Extracted records:
####################

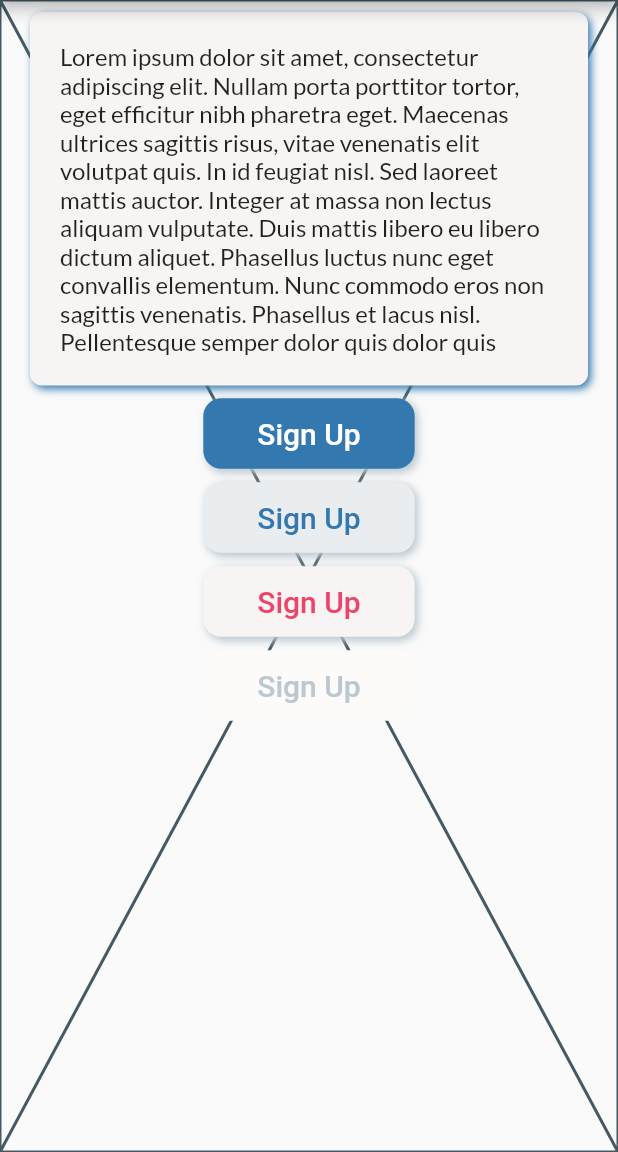
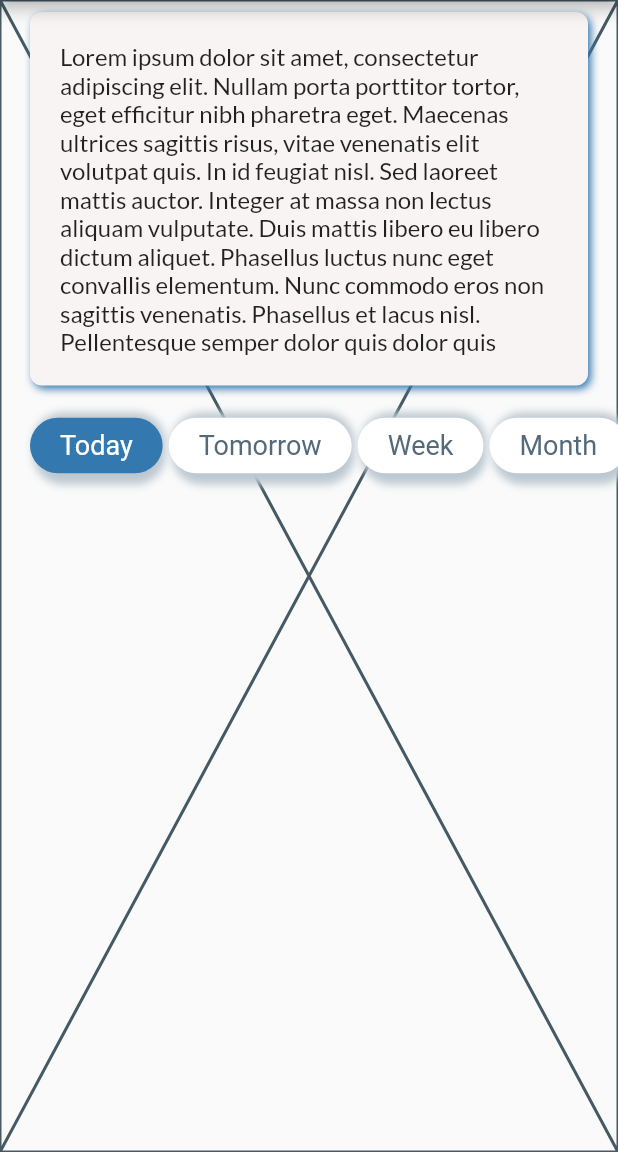
Before and after one commit to ilyin0/horoskope, a Flutter app: the screen it shows after launch, on a phone screen of 412 x 824 dp, the part 84-1236 px from its top. Run offline on Flutter 3.47's test engine with Material 2 defaults, Android fonts, the light colour scheme and no system bars; our stand-ins replace flutter_bloc, get_it, injectable.

Commit message:
feat: add tab names widget

```diff
--- a/lib/presentation/pages/home/home_page.dart
+++ b/lib/presentation/pages/home/home_page.dart
@@ -5,8 +5,8 @@ import 'package:horoskope/presentation/pages/home/home_cubit.dart';
 import 'package:horoskope/presentation/pages/home/home_state.dart';
 import 'package:horoskope/presentation/themes/horoskope_theme.dart';
 import 'package:horoskope/presentation/utils/build_context_ext.dart';
-import 'package:horoskope/presentation/widgets/horoskope_button.dart';
 import 'package:horoskope/presentation/widgets/info_card.dart';
+import 'package:horoskope/presentation/widgets/tab_names.dart';
 
 class HomePage extends StatelessWidget {
   const HomePage({Key? key}) : super(key: key);
@@ -23,7 +23,8 @@ class HomePage extends StatelessWidget {
           body: Stack(
             children: [
               const Placeholder(),
-              Column(
+              SingleChildScrollView(
+                child: Column(
                   crossAxisAlignment: CrossAxisAlignment.center,
                   children: [
                     const SizedBox(height: 8, width: double.infinity),
@@ -35,31 +36,17 @@ class HomePage extends StatelessWidget {
                       ),
                     ),
                     const SizedBox(height: 8),
-                  HoroskopeButton(
-                    child: const Text('Sign Up'),
-                    onTap: () {},
-                    style: HoroskopeTheme.button(context).primary,
+                    TabNames.fromNames(
+                      names: const [
+                        'Today',
+                        'Tomorrow',
+                        'Week',
+                        'Month',
+                      ],
+                      defaultTheme: HoroskopeTheme.button(context),
+                    )
+                  ],
                 ),
-                  const SizedBox(height: 8),
-                  HoroskopeButton(
-                    child: const Text('Sign Up'),
-                    onTap: () {},
-                    style: HoroskopeTheme.button(context).secondary1,
-                  ),
-                  const SizedBox(height: 8),
-                  HoroskopeButton(
-                    child: const Text('Sign Up'),
-                    onTap: () {},
-                    style: HoroskopeTheme.button(context).secondary2,
-                  ),
-                  const SizedBox(height: 8),
-                  HoroskopeButton(
-                    child: const Text('Sign Up'),
-                    onTap: () {},
-                    style: HoroskopeTheme.button(context).disabled,
-                  ),
-                  const SizedBox(height: 8),
-                ],
               ),
             ],
           ),
--- a/lib/presentation/themes/light/src/button_theme.dart
+++ b/lib/presentation/themes/light/src/button_theme.dart
@@ -64,4 +64,38 @@ class _LightHoroskopeButtonTheme implements HoroskopeButtonThemeData {
           shadowColor: MaterialStateProperty.all(_AppColors.transparent),
         ),
       );
+
+  HoroskopeButtonStyle get _tab => _base.copyWith(
+        borderRadius: 20,
+        buttonStyle: _base.buttonStyle.copyWith(
+          padding: MaterialStateProperty.all(
+            const EdgeInsets.symmetric(
+              horizontal: 20,
+              vertical: 8,
+            ),
+          ),
+          overlayColor: MaterialStateProperty.all(_AppColors.transparent),
+          enableFeedback: false,
+        ),
+      );
+
+  @override
+  HoroskopeButtonStyle getPrimaryTab(bool isSelected) {
+    return _tab.copyWith(
+      buttonStyle: _tab.buttonStyle.copyWith(
+        foregroundColor: MaterialStateProperty.all(
+          isSelected ? _AppColors.white : _AppColors.darkElectricBlue,
+        ),
+        backgroundColor: MaterialStateProperty.all(
+          isSelected ? _AppColors.primaryBlue : _AppColors.white,
+        ),
+        textStyle: MaterialStateProperty.all(
+          const TextStyle(
+            fontWeight: FontWeight.normal,
+            fontSize: 18,
+          ),
+        ),
+      ),
+    );
+  }
 }
--- a/lib/presentation/themes/light/src/constants.dart
+++ b/lib/presentation/themes/light/src/constants.dart
@@ -23,4 +23,5 @@ abstract class _AppColors {
   static const isabelline = Color(0xFFF7F4F3);
   static const whiteUltra = Color(0xFFFCFBFA);
   static const transparent = Colors.transparent;
+  static const darkElectricBlue = Color(0xFF546A7B);
 }
--- a/lib/presentation/themes/styles/horoskope_button_style.dart
+++ b/lib/presentation/themes/styles/horoskope_button_style.dart
@@ -27,9 +27,21 @@ class HoroskopeButtonStyle {
     ButtonStyle? buttonStyle,
     double? borderRadius,
   }) {
+    if (borderRadius != null) {
+      return HoroskopeButtonStyle(
+        buttonStyle: (buttonStyle ?? _buttonStyle).copyWith(
+          shape: MaterialStateProperty.all(
+            RoundedRectangleBorder(
+              borderRadius: BorderRadius.circular(borderRadius),
+            ),
+          ),
+        ),
+        borderRadius: borderRadius,
+      );
+    }
     return HoroskopeButtonStyle(
-      buttonStyle: buttonStyle ?? _buttonStyle,
-      borderRadius: borderRadius ?? this.borderRadius,
+      buttonStyle: buttonStyle ?? this.buttonStyle,
+      borderRadius: this.borderRadius,
     );
   }
 }
--- a/lib/presentation/themes/theme/horoskope_button_theme_data.dart
+++ b/lib/presentation/themes/theme/horoskope_button_theme_data.dart
@@ -5,4 +5,6 @@ abstract class HoroskopeButtonThemeData {
   HoroskopeButtonStyle get secondary1;
   HoroskopeButtonStyle get secondary2;
   HoroskopeButtonStyle get disabled;
+
+  HoroskopeButtonStyle getPrimaryTab(bool isSelected);
 }
--- /dev/null
+++ b/lib/presentation/widgets/tab_names.dart
@@ -0,0 +1,144 @@
+import 'package:flutter/material.dart';
+import 'package:horoskope/presentation/themes/horoskope_theme.dart';
+import 'package:horoskope/presentation/themes/styles/horoskope_button_style.dart';
+import 'package:horoskope/presentation/widgets/horoskope_button.dart';
+
+typedef OnTabNameTap = void Function(int);
+typedef TabNameStyle = HoroskopeButtonStyle Function(bool);
+
+class TabName {
+  final String name;
+  final bool isSelected;
+  final TabNameStyle style;
+  final VoidCallback? onTap;
+
+  const TabName({
+    required this.name,
+    required this.isSelected,
+    required this.style,
+    this.onTap,
+  });
+
+  TabName copyWith({
+    String? name,
+    bool? isSelected,
+    TabNameStyle? style,
+    VoidCallback? onTap,
+  }) {
+    return TabName(
+      name: name ?? this.name,
+      isSelected: isSelected ?? this.isSelected,
+      style: style ?? this.style,
+      onTap: onTap ?? this.onTap,
+    );
+  }
+}
+
+const double _defaultVerticalPadding = 8;
+const double _defaultHorizontalPadding = 20;
+const double _defaultSpaceBetweenItems = 4;
+
+class TabNames extends StatefulWidget {
+  final List<TabName> tabNames;
+  final double verticalPadding;
+  final double horizontalPadding;
+  final double spaceBetweenItems;
+
+  const TabNames({
+    Key? key,
+    required this.tabNames,
+    this.verticalPadding = _defaultVerticalPadding,
+    this.horizontalPadding = _defaultHorizontalPadding,
+    this.spaceBetweenItems = _defaultSpaceBetweenItems,
+  }) : super(key: key);
+
+  /// Creates TabNames widget from list of tab names (String)
+  ///
+  /// Note that containing one name several times
+  /// can cause unpredictable behavior
+  TabNames.fromNames({
+    Key? key,
+    required List<String> names,
+    OnTabNameTap? onTabNameTap,
+    int selectedIndex = 0,
+    TabNameStyle? style,
+    HoroskopeButtonThemeData? defaultTheme,
+    this.verticalPadding = _defaultVerticalPadding,
+    this.horizontalPadding = _defaultHorizontalPadding,
+    this.spaceBetweenItems = _defaultSpaceBetweenItems,
+  })  : assert(style != null || defaultTheme != null),
+        assert(selectedIndex < names.length),
+        tabNames = [
+          for (final name in names)
+            TabName(
+              name: name,
+              isSelected: selectedIndex == names.indexOf(name),
+              style: style ?? defaultTheme!.getPrimaryTab,
+              onTap: () => onTabNameTap?.call(names.indexOf(name)),
+            ),
+        ],
+        super(key: key);
+
+  @override
+  State<TabNames> createState() => _TabNamesState();
+}
+
+class _TabNamesState extends State<TabNames> {
+  late final List<TabName> _tabs;
+  late int _selectedIndex;
+
+  void _onTabTap(int index) {
+    if (_selectedIndex == index) return;
+
+    setState(() {
+      _tabs[_selectedIndex] = _tabs[_selectedIndex].copyWith(isSelected: false);
+      _tabs[index] = _tabs[index].copyWith(isSelected: true);
+      _selectedIndex = index;
+
+      _tabs[index].onTap?.call();
+    });
+  }
+
+  @override
+  void initState() {
+    super.initState();
+    _tabs = List.from(widget.tabNames);
+    _selectedIndex = _tabs.indexWhere((tab) => tab.isSelected);
+  }
+
+  @override
+  Widget build(BuildContext context) {
+    return SingleChildScrollView(
+      scrollDirection: Axis.horizontal,
+      physics: const BouncingScrollPhysics(),
+      child: Padding(
+        padding: EdgeInsets.symmetric(vertical: widget.verticalPadding),
+        child: Row(
+          children: [
+            SizedBox(width: widget.horizontalPadding),
+            ..._tabNames(),
+            SizedBox(width: widget.horizontalPadding),
+          ],
+        ),
+      ),
+    );
+  }
+
+  List<Widget> _tabNames() {
+    return [
+      for (int i = 0; i < _tabs.length - 1; i++) ...[
+        HoroskopeButton(
+          child: Text(_tabs[i].name),
+          style: _tabs[i].style.call(_tabs[i].isSelected),
+          onTap: () => _onTabTap(i),
+        ),
+        SizedBox(width: widget.spaceBetweenItems),
+      ],
+      HoroskopeButton(
+        child: Text(_tabs.last.name),
+        style: _tabs.last.style.call(_tabs.last.isSelected),
+        onTap: () => _onTabTap(_tabs.length - 1),
+      ),
+    ];
+  }
+}
```
Lines whose indentation alone changed are shown as unchanged.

####################

Aim of the task:
Scan the records for the string "Function" and show every line that contains it.

Reply:
+typedef OnTabNameTap = void Function(int);
+typedef TabNameStyle = HoroskopeButtonStyle Function(bool);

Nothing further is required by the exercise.